Verbatim copy, images excluded: write out each record shown below.

•••••

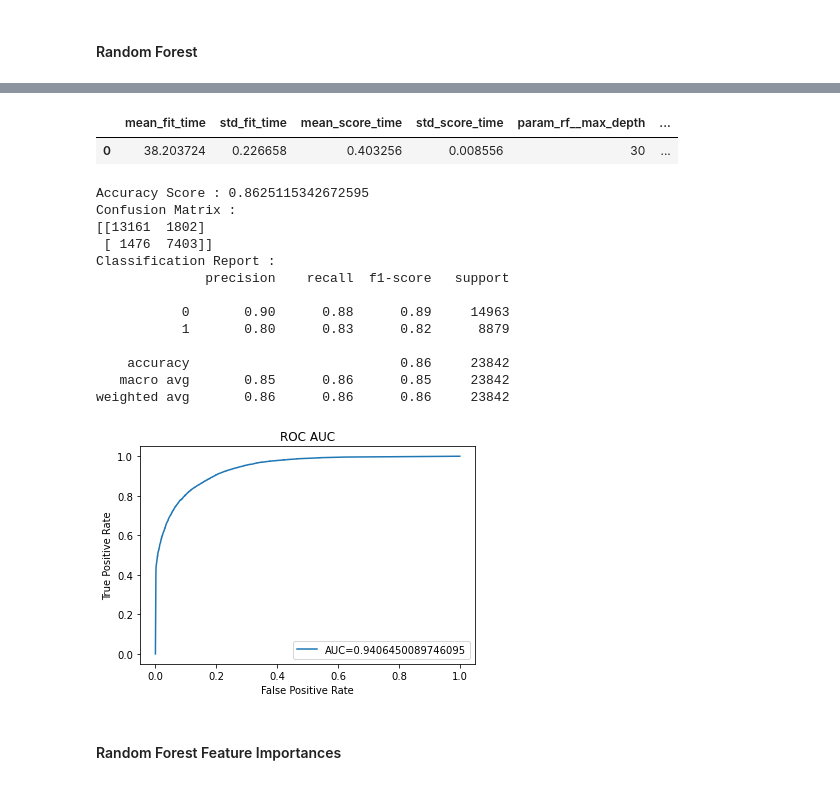
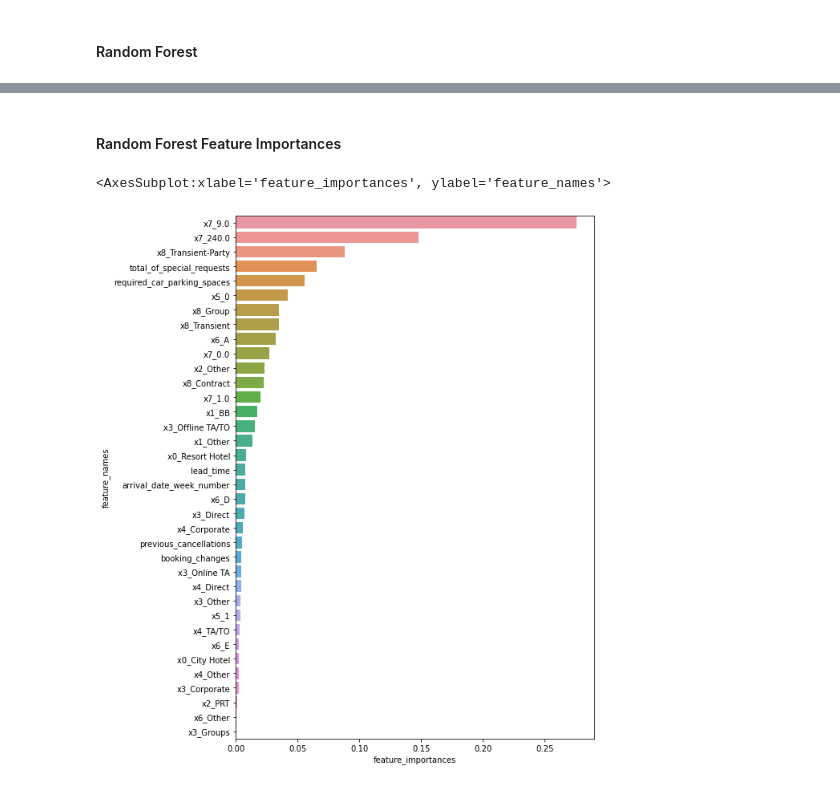
Before and after one commit to albrtwijaya/portfolio, a Jupyter notebook: Hotel Booking Demand.ipynb, the cells around one changed output, grey strips where cells are left out. Drawn from its saved outputs; the diff is of its cells as text; code cells hidden in the pictures.

```diff
--- a/Hotel Booking Demand.ipynb
+++ b/Hotel Booking Demand.ipynb
@@ -282,4 +322,5 @@ sns.boxplot(x='reserved_room_type', y='adr', data=df_train)
 # %% [markdown]
 Room type A has 1 extreme outlier. We will remove this data.
 # %%
-df_train[df_train['adr'] > 5000].index[0]
+room_price_outlier = df_train[df_train['adr'] > 5000].index[0]
+df_train.drop(index=room_price_outlier, inplace=True)
@@ -288,5 +327,3 @@ df_train[df_train['adr'] > 5000].index[0]
-# %%
-df_train.drop(index=48515, inplace=True)
 # %%
 # plot the distribution of each room type ADR after removing extreme outlier
 plt.figure(figsize=(10,6))
@@ -600,9 +637,6 @@ Based on the analysis above, here are the features that will be used to train th
 - divide reserved_room_type into A, D, E and Other
 # %% [markdown]
 # Data Preprocessing
-# %%
-df_train['total_stay_duration'] = df_train['stays_in_week_nights'] + df_train['stays_in_weekend_nights']
-df_test['total_stay_duration'] = df_test['stays_in_week_nights'] + df_test['stays_in_weekend_nights']
 # %% [markdown]
 #### Define some functions to encode data
 # %%
@@ -818,12 +757,0 @@ df_model_score.sort_values(by='F1', ascending=False)
-# %%
-dt_param_grid = {
-    'dt__criterion': ['entropy'],
-    'dt__max_depth': [50]
-}
-
-dt_grid_search = GridSearchCV(
-    estimator=dt_pipeline,
-    param_grid=dt_param_grid
-)
-
-dt_grid_search.fit(X_train, y_train)
@@ -1003,29 +870,20 @@ GridSearchCV(estimator=Pipeline(steps=[('smotenc',
-# %%
-pd.DataFrame(rf_grid_search.cv_results_).sort_values(by='rank_test_score').head()
-# %% [output]
-|  | mean_fit_time | std_fit_time | mean_score_time | std_score_time | param_rf__max_depth | ... |
-| 0 | 38.203724 | 0.226658 | 0.403256 | 0.008556 | 30 | ... |
-# %%
-rf_best = rf_grid_search.best_estimator_
-model_eval(rf_best, 'Best Random Forest', X_train, y_train, X_test, y_test)
-# %% [output]
-Accuracy Score : 0.8625115342672595
-Confusion Matrix :
-[[13161  1802]
- [ 1476  7403]]
-Classification Report :
-              precision    recall  f1-score   support
-
-           0       0.90      0.88      0.89     14963
-           1       0.80      0.83      0.82      8879
-
-    accuracy                           0.86     23842
-   macro avg       0.85      0.86      0.85     23842
-weighted avg       0.86      0.86      0.86     23842
-[figure, removed]
 # %% [markdown]
 #### Random Forest Feature Importances
 # %%
+# get feature importances
 rf_feature_importances = rf_best.steps[2][1].feature_importances_
+
+# get onehot encoded feature names
 ctg_onehot = onehot_encoder.fit_transform(X_train[used_ctg_cols_encoded])
 feature_names = np.concatenate((used_num_cols, onehot_encoder.get_feature_names()))
+
+# create dataframe to store feature importances
+d = {'feature_names': feature_names, 'feature_importances': rf_feature_importances}
+df_feature_importances = pd.DataFrame(data=d)
+
+# plot feature importances
+plt.figure(figsize=(8,12))
+sns.barplot(x='feature_importances', y='feature_names', data=df_feature_importances, order=df_feature_importances.sort_values(by='feature_importances', ascending=False)['feature_names'])
+# %% [output]
+<AxesSubplot:xlabel='feature_importances', ylabel='feature_names'>
+[figure, added]
```
Also changed, not shown: parts of 46 cells of this notebook.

•••••

#### Written reply:
Before and after one commit to albrtwijaya/portfolio, a Jupyter notebook: Hotel Booking Demand.ipynb, the cells around one changed output, grey strips where cells are left out. Drawn from its saved outputs; the diff is of its cells as text; code cells hidden in the pictures.

```diff
--- a/Hotel Booking Demand.ipynb
+++ b/Hotel Booking Demand.ipynb
@@ -282,4 +322,5 @@ sns.boxplot(x='reserved_room_type', y='adr', data=df_train)
 # %% [markdown]
 Room type A has 1 extreme outlier. We will remove this data.
 # %%
-df_train[df_train['adr'] > 5000].index[0]
+room_price_outlier = df_train[df_train['adr'] > 5000].index[0]
+df_train.drop(index=room_price_outlier, inplace=True)
@@ -288,5 +327,3 @@ df_train[df_train['adr'] > 5000].index[0]
-# %%
-df_train.drop(index=48515, inplace=True)
 # %%
 # plot the distribution of each room type ADR after removing extreme outlier
 plt.figure(figsize=(10,6))
@@ -600,9 +637,6 @@ Based on the analysis above, here are the features that will be used to train th
 - divide reserved_room_type into A, D, E and Other
 # %% [markdown]
 # Data Preprocessing
-# %%
-df_train['total_stay_duration'] = df_train['stays_in_week_nights'] + df_train['stays_in_weekend_nights']
-df_test['total_stay_duration'] = df_test['stays_in_week_nights'] + df_test['stays_in_weekend_nights']
 # %% [markdown]
 #### Define some functions to encode data
 # %%
@@ -818,12 +757,0 @@ df_model_score.sort_values(by='F1', ascending=False)
-# %%
-dt_param_grid = {
-    'dt__criterion': ['entropy'],
-    'dt__max_depth': [50]
-}
-
-dt_grid_search = GridSearchCV(
-    estimator=dt_pipeline,
-    param_grid=dt_param_grid
-)
-
-dt_grid_search.fit(X_train, y_train)
@@ -1003,29 +870,20 @@ GridSearchCV(estimator=Pipeline(steps=[('smotenc',
-# %%
-pd.DataFrame(rf_grid_search.cv_results_).sort_values(by='rank_test_score').head()
-# %% [output]
-|  | mean_fit_time | std_fit_time | mean_score_time | std_score_time | param_rf__max_depth | ... |
-| 0 | 38.203724 | 0.226658 | 0.403256 | 0.008556 | 30 | ... |
-# %%
-rf_best = rf_grid_search.best_estimator_
-model_eval(rf_best, 'Best Random Forest', X_train, y_train, X_test, y_test)
-# %% [output]
-Accuracy Score : 0.8625115342672595
-Confusion Matrix :
-[[13161  1802]
- [ 1476  7403]]
-Classification Report :
-              precision    recall  f1-score   support
-
-           0       0.90      0.88      0.89     14963
-           1       0.80      0.83      0.82      8879
-
-    accuracy                           0.86     23842
-   macro avg       0.85      0.86      0.85     23842
-weighted avg       0.86      0.86      0.86     23842
-[figure, removed]
 # %% [markdown]
 #### Random Forest Feature Importances
 # %%
+# get feature importances
 rf_feature_importances = rf_best.steps[2][1].feature_importances_
+
+# get onehot encoded feature names
 ctg_onehot = onehot_encoder.fit_transform(X_train[used_ctg_cols_encoded])
 feature_names = np.concatenate((used_num_cols, onehot_encoder.get_feature_names()))
+
+# create dataframe to store feature importances
+d = {'feature_names': feature_names, 'feature_importances': rf_feature_importances}
+df_feature_importances = pd.DataFrame(data=d)
+
+# plot feature importances
+plt.figure(figsize=(8,12))
+sns.barplot(x='feature_importances', y='feature_names', data=df_feature_importances, order=df_feature_importances.sort_values(by='feature_importances', ascending=False)['feature_names'])
+# %% [output]
+<AxesSubplot:xlabel='feature_importances', ylabel='feature_names'>
+[figure, added]
```
Also changed, not shown: parts of 46 cells of this notebook.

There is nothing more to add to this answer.